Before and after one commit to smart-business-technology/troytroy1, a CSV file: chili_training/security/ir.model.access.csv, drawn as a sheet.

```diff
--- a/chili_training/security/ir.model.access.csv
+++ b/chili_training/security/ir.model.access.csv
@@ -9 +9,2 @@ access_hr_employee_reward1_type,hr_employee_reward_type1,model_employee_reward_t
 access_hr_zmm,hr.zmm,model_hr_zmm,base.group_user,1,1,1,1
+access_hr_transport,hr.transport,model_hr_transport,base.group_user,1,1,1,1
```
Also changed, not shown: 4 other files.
****
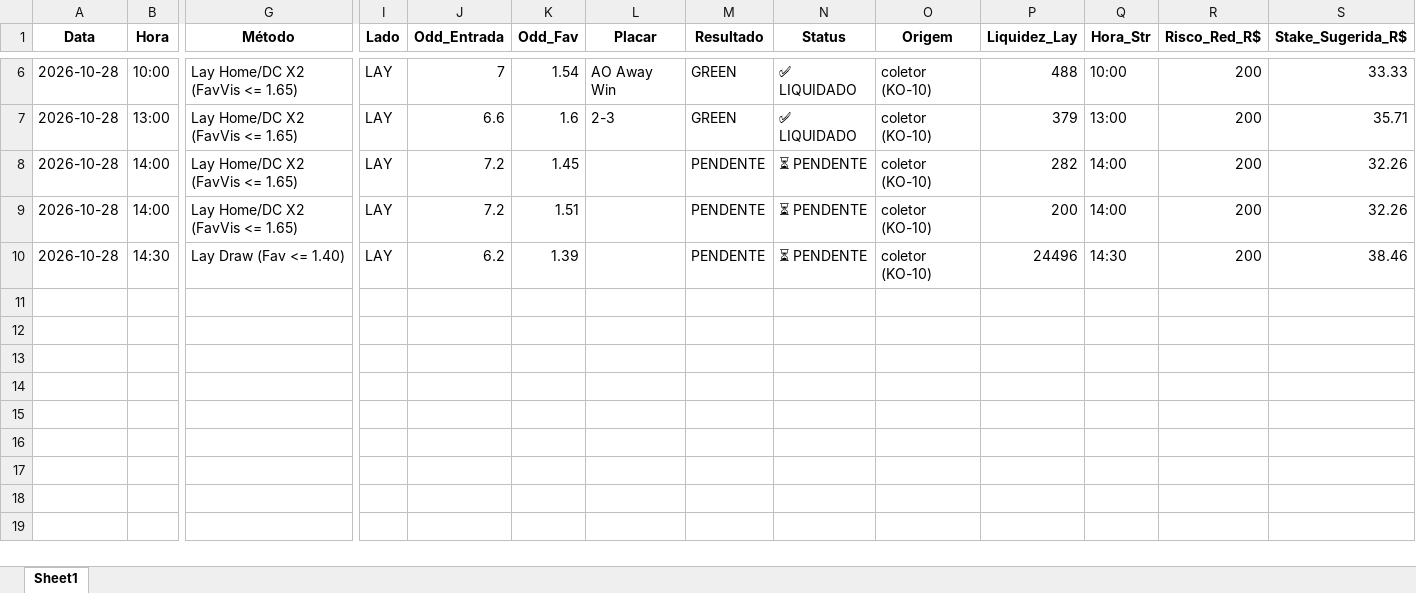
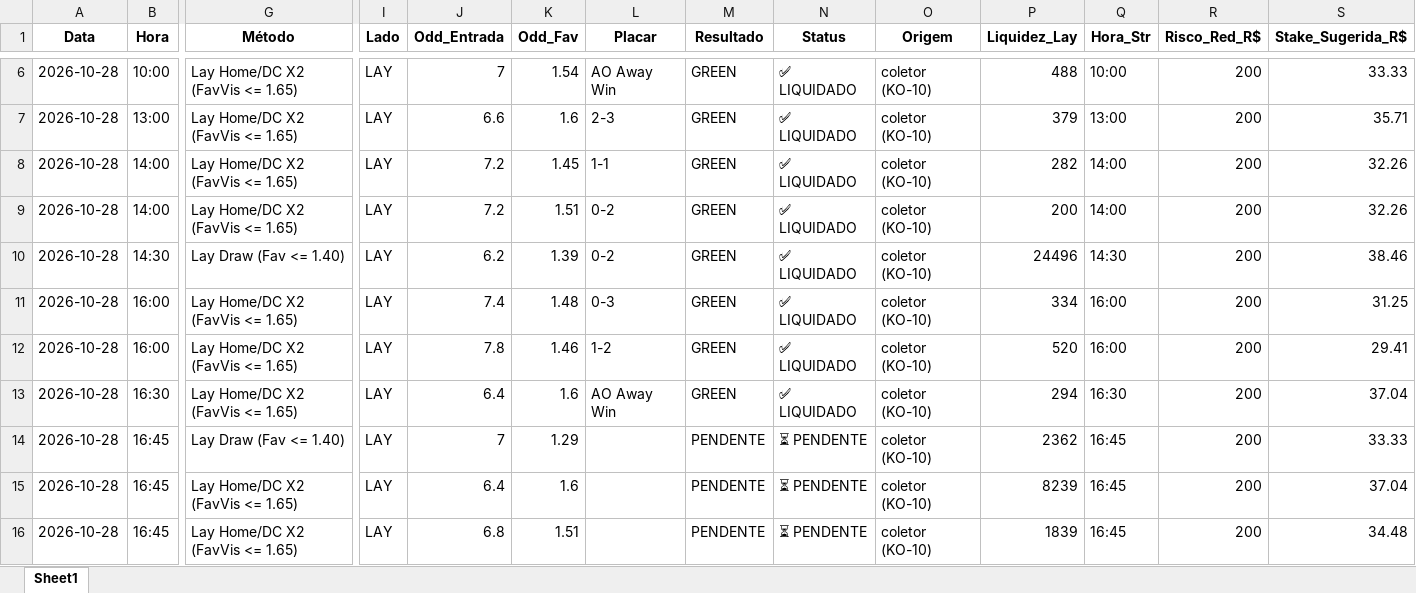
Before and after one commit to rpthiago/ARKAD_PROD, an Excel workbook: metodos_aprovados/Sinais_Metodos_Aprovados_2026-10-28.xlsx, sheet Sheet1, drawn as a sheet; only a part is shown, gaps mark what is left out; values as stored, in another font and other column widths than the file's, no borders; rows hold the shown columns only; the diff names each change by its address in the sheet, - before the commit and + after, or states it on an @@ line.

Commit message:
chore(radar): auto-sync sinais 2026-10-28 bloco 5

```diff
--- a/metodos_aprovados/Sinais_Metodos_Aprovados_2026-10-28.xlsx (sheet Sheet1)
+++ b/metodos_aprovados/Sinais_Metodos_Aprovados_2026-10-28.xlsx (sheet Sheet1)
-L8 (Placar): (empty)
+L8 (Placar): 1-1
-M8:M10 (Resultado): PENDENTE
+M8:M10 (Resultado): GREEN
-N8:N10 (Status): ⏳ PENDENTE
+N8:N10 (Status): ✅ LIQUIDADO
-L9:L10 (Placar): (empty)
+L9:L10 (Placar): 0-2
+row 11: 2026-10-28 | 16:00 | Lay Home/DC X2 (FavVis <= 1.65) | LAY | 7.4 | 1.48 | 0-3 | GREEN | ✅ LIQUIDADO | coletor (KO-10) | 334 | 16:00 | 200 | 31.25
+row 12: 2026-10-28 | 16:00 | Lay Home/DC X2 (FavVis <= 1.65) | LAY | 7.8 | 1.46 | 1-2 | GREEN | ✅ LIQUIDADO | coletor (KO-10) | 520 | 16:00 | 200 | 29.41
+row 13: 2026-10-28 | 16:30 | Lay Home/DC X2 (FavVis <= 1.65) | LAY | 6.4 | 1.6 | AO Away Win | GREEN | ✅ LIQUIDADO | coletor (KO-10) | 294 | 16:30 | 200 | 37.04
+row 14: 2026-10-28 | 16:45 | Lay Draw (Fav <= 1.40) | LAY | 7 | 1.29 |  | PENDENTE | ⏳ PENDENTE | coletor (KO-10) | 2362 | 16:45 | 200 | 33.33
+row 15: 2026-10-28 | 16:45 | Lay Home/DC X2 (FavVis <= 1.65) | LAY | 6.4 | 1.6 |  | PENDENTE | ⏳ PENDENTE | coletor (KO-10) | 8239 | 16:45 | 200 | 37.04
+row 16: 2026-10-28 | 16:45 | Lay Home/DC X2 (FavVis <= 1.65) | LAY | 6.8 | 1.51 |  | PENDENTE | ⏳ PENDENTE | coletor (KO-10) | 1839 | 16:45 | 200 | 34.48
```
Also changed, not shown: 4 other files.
****
» **Brief**: Go through the records above and, whenever a line includes the word "Home", copy it.

» **Answer box**:
+row 11: 2026-10-28 | 16:00 | Lay Home/DC X2 (FavVis <= 1.65) | LAY | 7.4 | 1.48 | 0-3 | GREEN | ✅ LIQUIDADO | coletor (KO-10) | 334 | 16:00 | 200 | 31.25
+row 12: 2026-10-28 | 16:00 | Lay Home/DC X2 (FavVis <= 1.65) | LAY | 7.8 | 1.46 | 1-2 | GREEN | ✅ LIQUIDADO | coletor (KO-10) | 520 | 16:00 | 200 | 29.41
+row 13: 2026-10-28 | 16:30 | Lay Home/DC X2 (FavVis <= 1.65) | LAY | 6.4 | 1.6 | AO Away Win | GREEN | ✅ LIQUIDADO | coletor (KO-10) | 294 | 16:30 | 200 | 37.04
+row 15: 2026-10-28 | 16:45 | Lay Home/DC X2 (FavVis <= 1.65) | LAY | 6.4 | 1.6 |  | PENDENTE | ⏳ PENDENTE | coletor (KO-10) | 8239 | 16:45 | 200 | 37.04
+row 16: 2026-10-28 | 16:45 | Lay Home/DC X2 (FavVis <= 1.65) | LAY | 6.8 | 1.51 |  | PENDENTE | ⏳ PENDENTE | coletor (KO-10) | 1839 | 16:45 | 200 | 34.48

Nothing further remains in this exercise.